Health savings accounts are a great way to pay for a portion of your health care costs. HSAs have a triple tax advantage:
- Your contributions reduce your taxable income.
- Any investment growth within the account is tax free.
- Withdrawals for “qualified medical expenses” are tax free. “Qualified medical expenses” include:
- Part B, Part C (Advantage) and Part D premiums
- Coinsurance associated with any part of Original Medicare or Medicare Advantage
The only thing you can’t use it to pay for is your Medicare Supplement (Medigap) premium.
But here’s an important point: You cannot start Medicare if you’re contributing to an HSA.
You must discontinue contributions six months before you apply to enroll in Part A. You can apply to enroll in Medicare up to three months before you want coverage to begin. If that’s the case, then you must discontinue your HSA contributions up to nine months in advance.
The application date is the key factor here, not when you start receiving Medicare. For example, if you want your Medicare Part B to begin on Jan. 1, 2023, and you notify Social Security in October, then you must discontinue making HSA contributions by March 31 because your Part A will be dated to April 1 even though your Medicare Part B will not start until Jan. 1.
Step 2: Know your enrollment period
Your Medicare enrollment period can be based on your age and/or circumstances.
The three times when you can sign up:
- You turn 65
- You leave active large group health coverage
- You missed both of the above
Initial Enrollment Period
If you’re starting Medicare by way of turning 65, you will have a seven-month period to notify Social Security that you intend to enroll in Medicare. This is officially called your Initial Enrollment Period (IEP).
Your IEP window begins three months before the month in which you turn 65 and extends three months after it. For example, if your birthday falls on Sept. 9, then your window begins June 1 and closes Dec. 31 (Everything in Medicare-land is dated to the first of the month.):
|Your birth month||IEP Begins||IEP Ends|
Leaving current, large group health coverage (Special Enrollment Period)
You or your spouse kept working past age 65 and are now ready to retire. You missed your Initial Enrollment Period. What enrollment period should you use? Your Special Enrollment Period for Original Medicare. If you’re starting Medicare after age 65 because you or your spouse continued working for a large group employer and are now ready to retire, then you will have an eight-month window to sign up for Medicare.
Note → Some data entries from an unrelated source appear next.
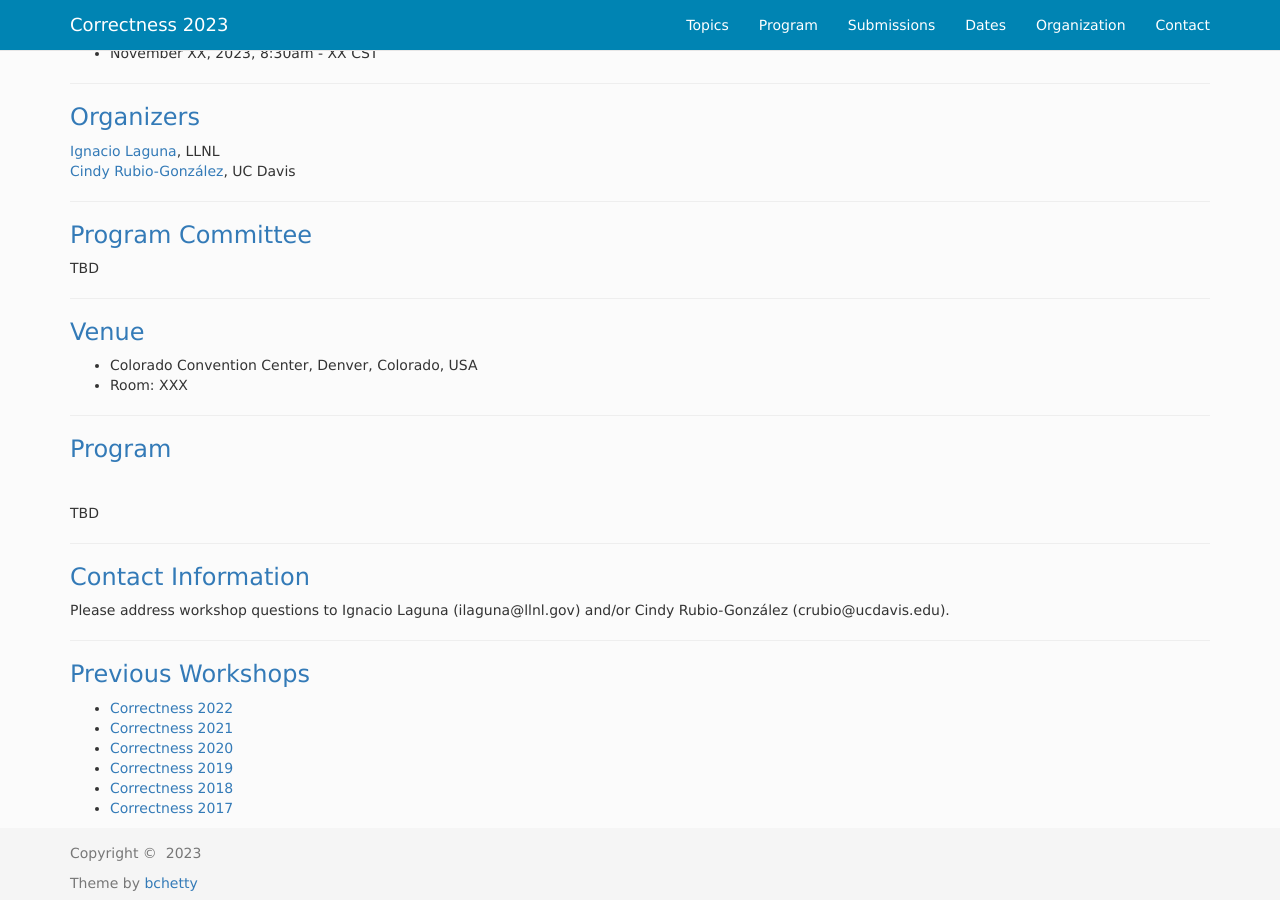
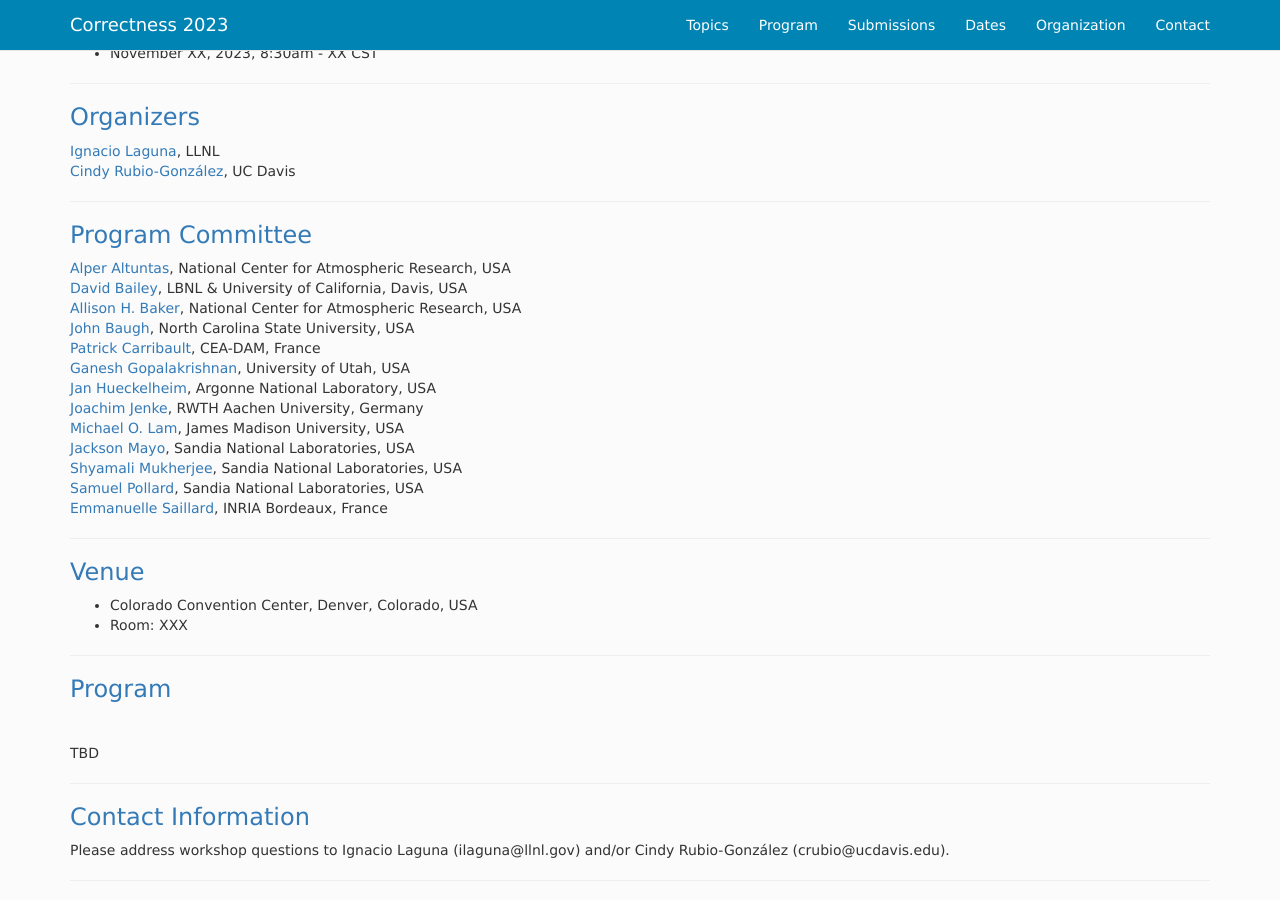
Before and after one commit to correctness-workshop/2023, a Jekyll site: the page built from index.md, in a window 1280 px wide and 900 px high, scrolled down 2104 px. Built offline with Jekyll 4.4.1, drawn with Linux system fonts in a browser that asks for light colours; nearby versions of some CDN libraries; the list of posts is cut into pages by our own code; part of the change alters nothing that is shown.

Commit message:
Update index.md

```diff
--- a/index.md
+++ b/index.md
@@ -111,25 +111,19 @@ All time zones are AOE.
 ---
 ### <a class="anchor" name="pc">Program Committee</a>
 
-<!--
 [Alper Altuntas](https://staff.ucar.edu/users/altuntas), National Center for Atmospheric Research, USA <br />
 [David Bailey](https://cs.ucdavis.edu/directory/david-bailey), LBNL & University of California, Davis, USA <br />
 [Allison H. Baker](https://staff.ucar.edu/users/abaker), National Center for Atmospheric Research, USA <br />
 [John Baugh](https://www.ccee.ncsu.edu/people/jwb/), North Carolina State University, USA <br />
 [Patrick Carribault](http://www.cea.fr/), CEA-DAM, France  <br />
 [Ganesh Gopalakrishnan](https://www.cs.utah.edu/~ganesh/), University of Utah, USA <br />
-[Geoffrey C. Hulette]( http://www.sandia.gov/), Sandia National Laboratories, USA <br />
-[Vinu Joseph](https://www.vinujoseph.org/), NVIDIA Corporation, USA <br />
+[Jan Hueckelheim](https://www.anl.gov/profile/jan-huckelheim), Argonne National Laboratory, USA <br />
+[Joachim Jenke](https://www.itc.rwth-aachen.de/cms/IT-Center/IT-Center/Team/~oobd/Joachim-Protze/lidx/1/), RWTH Aachen University, Germany <br />
 [Michael O. Lam](https://w3.cs.jmu.edu/lam2mo/), James Madison University, USA <br />
 [Jackson Mayo](http://www.sandia.gov/), Sandia National Laboratories, USA <br />
 [Shyamali Mukherjee](https://dl.acm.org/profile/99659214722), Sandia National Laboratories, USA <br />
 [Samuel	Pollard](https://scholar.google.com/citations?user=X0zJ484AAAAJ&hl=en), Sandia National Laboratories, USA <br />
-[Joachim Protze](https://www.itc.rwth-aachen.de/cms/IT-Center/IT-Center/Team/~oobd/Joachim-Protze/lidx/1/), RWTH Aachen University, Germany <br />
 [Emmanuelle Saillard](http://emmanuellesaillard.fr/), INRIA Bordeaux, France  <br />
-[Markus Schordan]( https://people.llnl.gov/schordan1), Lawrence Livermore National Laboratory, USA <br />
-[Tristan Vanderbruggen](https://people.llnl.gov/vanderbrugge1), Lawrence Livermore National Laboratory, USA <br />
--->
-TBD
 
 ---
 ### <a class="anchor" name="venue">Venue</a>
```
Your Special Enrollment Period SEP) begins three months before the month in which you stop working and extends eight months after the month when you stopped working.
Note: To qualify for the SEP, you and your employer must provide a one-page document, Form CMS-L564, to Social Security. The form is straightforward and your Human Resources department should be familiar with it.
Also, be sure to keep proof of creditable coverage. By law, any employer offering health coverage must send a letter to all Medicare-eligible employees each fall stating if their group prescription coverage meets Medicare’s creditable coverage standard. Hold on to this letter. (If you lose it, your company’s Human Resources department must keep this annual letter on file for 10 years, so you can ask for a spare.)
Every other situation: General Enrollment Period
You can apply to start Medicare during the General Enrollment Period (GEP) between Jan. 1 and March 31. This is a catch-all window for anyone who missed either of the two enrollment periods discussed above. If you enroll during GEP, your Medicare Part A date will start Jan. 1 and your Part B will be dated to July 1.
Yes, you can change your mind
What if you’re above age 65 but planning to return to work for a large group employer? No problem, this is quite common.
The decision to start Medicare is typically reversible. You can discontinue paying premiums for Medicare Part B by completing Form 1763 if you’d like to opt in to your large company’s work-provided insurance.
Excerpted from "It's Not That Complicated" Copyright © 2022 Memoir, Inc. dba Chapter, All rights reserved. No part of this book may be reproduced without the prior written permission of the copyright owner.